- EXERCISE GOAL -
Scan the records for the word "does". Report each line where it occurs.

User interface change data
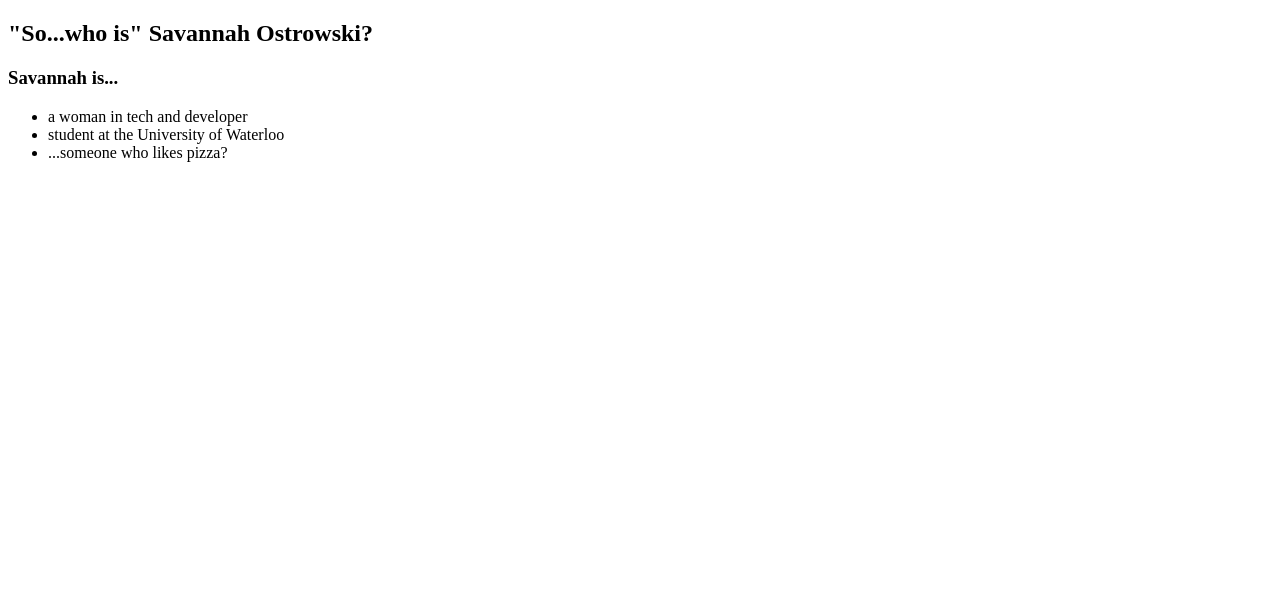
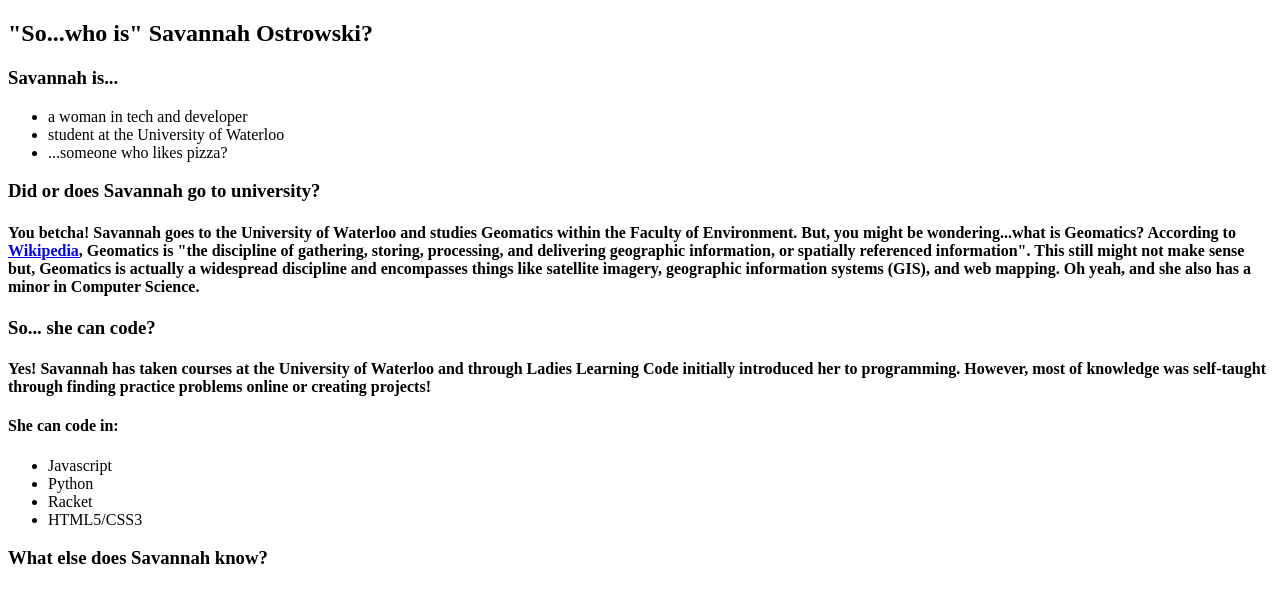
Before and after one commit to savannahostrowski/resume, a plain HTML site: page resume.html in a window 1280 px wide. Drawn offline with Linux system fonts and the light colour scheme.

Commit message:
coding and school

```diff
--- a/resume.html
+++ b/resume.html
@@ -24,3 +24,21 @@
 					<li>...someone who likes pizza?</li>
 				</ul>
 			</section>
+			<section>
+				<h3>Did or does Savannah go to university?</h3>
+				<h4>You betcha! Savannah goes to the University of Waterloo and studies Geomatics within the Faculty of Environment. But, you might be wondering...what is Geomatics? According to <a href="http://en.wikipedia.org/wiki/Geomatics">Wikipedia</a>, Geomatics is "the discipline of gathering, storing, processing, and delivering geographic information, or spatially referenced information". This still might not make sense but, Geomatics is actually a widespread discipline and encompasses things like satellite imagery, geographic information systems (GIS), and web mapping. Oh yeah, and she also has a minor in Computer Science.</h4>
+			</section>
+			<section class="code">
+				<h3>So... she can code?</h3>
+				<h4> Yes! Savannah has taken courses at the University of Waterloo and through Ladies Learning Code initially introduced her to programming. However, most of knowledge was self-taught through finding practice problems online or creating projects!</h4>
+
+					<h4>She can code in:</h4>
+					<ul>
+						<li>Javascript</li>
+						<li>Python</li>
+						<li>Racket</li>
+						<li>HTML5/CSS3</li>
+					</ul>
+			</section>
+			<section>
+				<h3> What else does Savannah know?</h3>
```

- EXPECTED ANSWER -
+				<h3>Did or does Savannah go to university?</h3>
+				<h3> What else does Savannah know?</h3>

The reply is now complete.